  • 1 June – The first aeroplane flight in Norway is made by Secondløytnant Hans Dons in the Royal Norwegian Navy's first aircraft, the Rumpler Taube floatplane Start. He flies 48 kilometers (30 miles) from Gannestad to Øra in 35 minutes.
  • 2 June – The Lewis machine gun is first tested in an aircraft by the United States Army. This weapon would go on to become the standard armament of many fighter aircraft during World War I.
  • 8 June
  • The Italian dirigibles P2 and P3 discover and make a highly effective bombing attack against Ottoman Army cavalry during the Italo-Turkish War's Battle of Zanzur, making an important contribution to the Italian Army's victory in the battle.
  • The first annual Aerial Derby takes place, sponsored by the Daily Mail. Seven participants flying a single circuit of an 81-mile (130-kilometer) course, starting and finishing at Hendon Aerodrome in London, with control points at Kempton Park, Esher, Purley, and Purfleet. A crowd of 45,000 spectators pays to see the start and finish, and large numbers of people watch the race along its route. Thomas Sopwith wins in a Bleriot XI-2 with a time of 1 hour 23 minutes 8.4 seconds, winning £250 and a gold cup.
  • 10 June – The Austro-Hungarian submarine U-5 tows a kite balloon, apparently to determine the best coloration for submarines to avoid detection while underwater.
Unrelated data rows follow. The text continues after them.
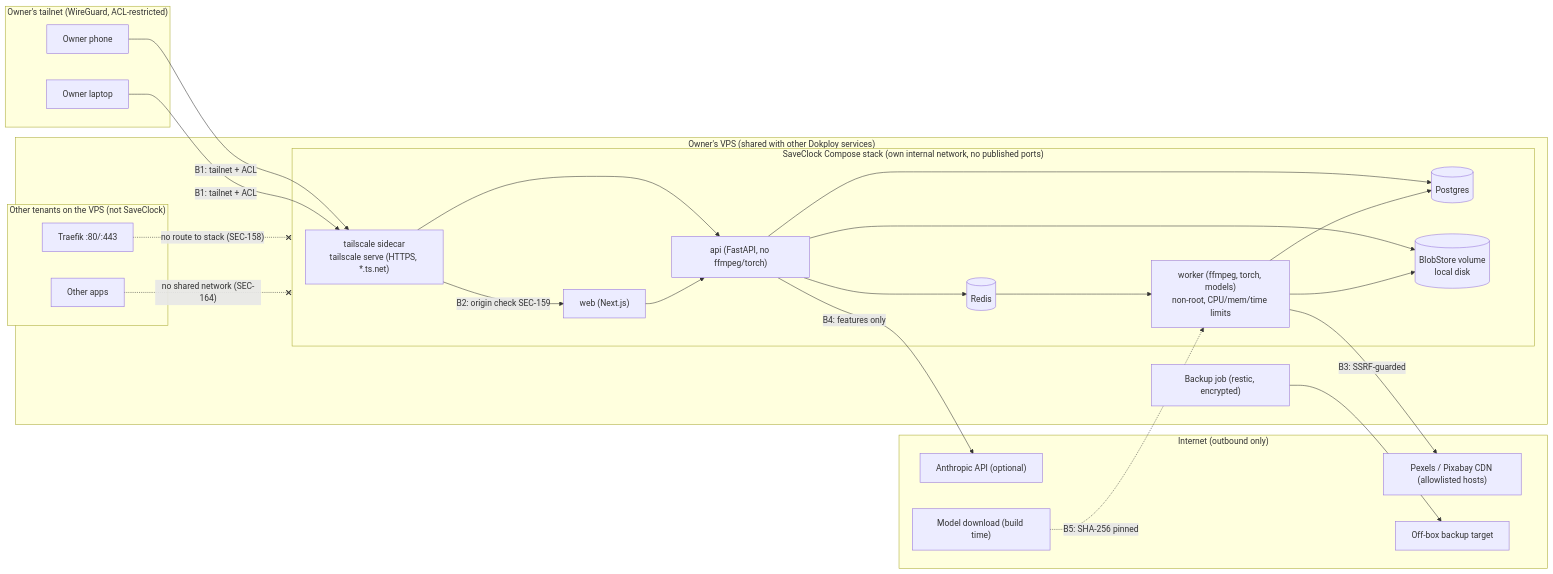
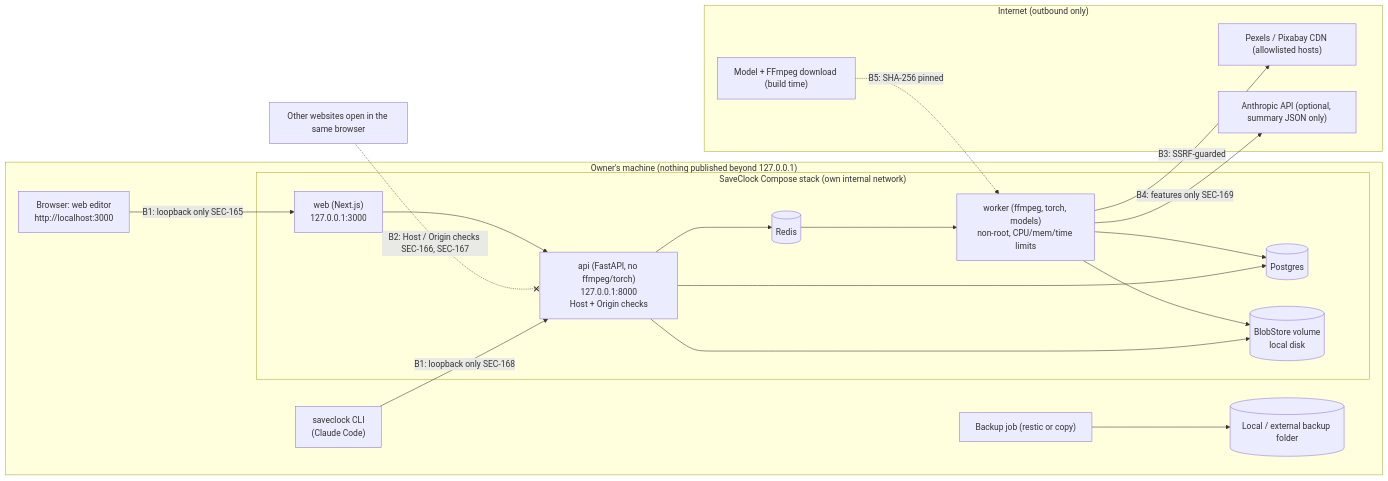
The diagram in docs/SECURITY.md (Richard-Abraham/saveclock-studio), drawn with Mermaid before and after one commit. The commit also changed other lines of this file and 13 other files, not shown here.

First line of the commit message:
Docs Rev 3.6: local-only edition, self-tuning, Phase 0 closed (GO)

````diff
--- a/docs/SECURITY.md
+++ b/docs/SECURITY.md
@@ -50,48 +52,39 @@
 ```mermaid
 flowchart LR
-  subgraph Tailnet["Owner's tailnet (WireGuard, ACL-restricted)"]
-    Phone["Owner phone"]
-    Laptop["Owner laptop"]
-  end
-
-  subgraph VPS["Owner's VPS (shared with other Dokploy services)"]
-    subgraph Other["Other tenants on the VPS (not SaveClock)"]
-      OtherSvc["Other apps"]
-      Traefik["Traefik :80/:443"]
-    end
-    subgraph Stack["SaveClock Compose stack (own internal network, no published ports)"]
-      TS["tailscale sidecar<br/>tailscale serve (HTTPS, *.ts.net)"]
-      Web["web (Next.js)"]
-      API["api (FastAPI, no ffmpeg/torch)"]
+  subgraph Machine["Owner's machine (nothing published beyond 127.0.0.1)"]
+    Browser["Browser: web editor<br/>http://localhost:3000"]
+    CLI["saveclock CLI<br/>(Claude Code)"]
+    subgraph Stack["SaveClock Compose stack (own internal network)"]
+      Web["web (Next.js)<br/>127.0.0.1:3000"]
+      API["api (FastAPI, no ffmpeg/torch)<br/>127.0.0.1:8000<br/>Host + Origin checks"]
       Worker["worker (ffmpeg, torch, models)<br/>non-root, CPU/mem/time limits"]
       PG[("Postgres")]
       RD[("Redis")]
       Blobs[("BlobStore volume<br/>local disk")]
     end
-    Backup["Backup job (restic, encrypted)"]
+    Backup["Backup job (restic or copy)"]
+    BackupDir[("Local / external backup folder")]
   end
+  Other["Other websites open in the same browser"]
 
   subgraph Ext["Internet (outbound only)"]
     Pexels["Pexels / Pixabay CDN (allowlisted hosts)"]
-    Claude["Anthropic API (optional)"]
-    Models["Model download (build time)"]
-    OffBox["Off-box backup target"]
+    Claude["Anthropic API (optional, summary JSON only)"]
+    Models["Model + FFmpeg download (build time)"]
   end
 
-  Phone & Laptop -->|"B1: tailnet + ACL"| TS
-  TS -->|"B2: origin check SEC-159"| Web
-  TS --> API
+  Browser -->|"B1: loopback only SEC-165"| Web
+  CLI -->|"B1: loopback only SEC-168"| API
+  Other -.-x|"B2: Host / Origin checks SEC-166, SEC-167"| API
   Web --> API
   API --> PG
   API --> RD
   API --> Blobs
   RD --> Worker
   Worker --> PG
   Worker --> Blobs
   Worker -->|"B3: SSRF-guarded"| Pexels
-  API -->|"B4: features only"| Claude
-  Backup --> OffBox
+  Worker -->|"B4: features only SEC-169"| Claude
+  Backup --> BackupDir
   Models -.->|"B5: SHA-256 pinned"| Worker
-  Traefik -.-x|"no route to stack (SEC-158)"| Stack
-  OtherSvc -.-x|"no shared network (SEC-164)"| Stack
 ```
````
Other than the experimental use of balloons from ships to bombard Venice in 1849 by its predecessor the Austrian Navy, it is the only operation of an observation balloon by the Austro-Hungarian Navy.
  • 19 June – The Royal Flying Corps's Central Flying School opens at Upavon, Wiltshire.
  • 27 June – Following successes using aircraft against the Turks in North Africa, Italy forms a specialised Air Battalion (Battagliore Aviatori).
  • July–September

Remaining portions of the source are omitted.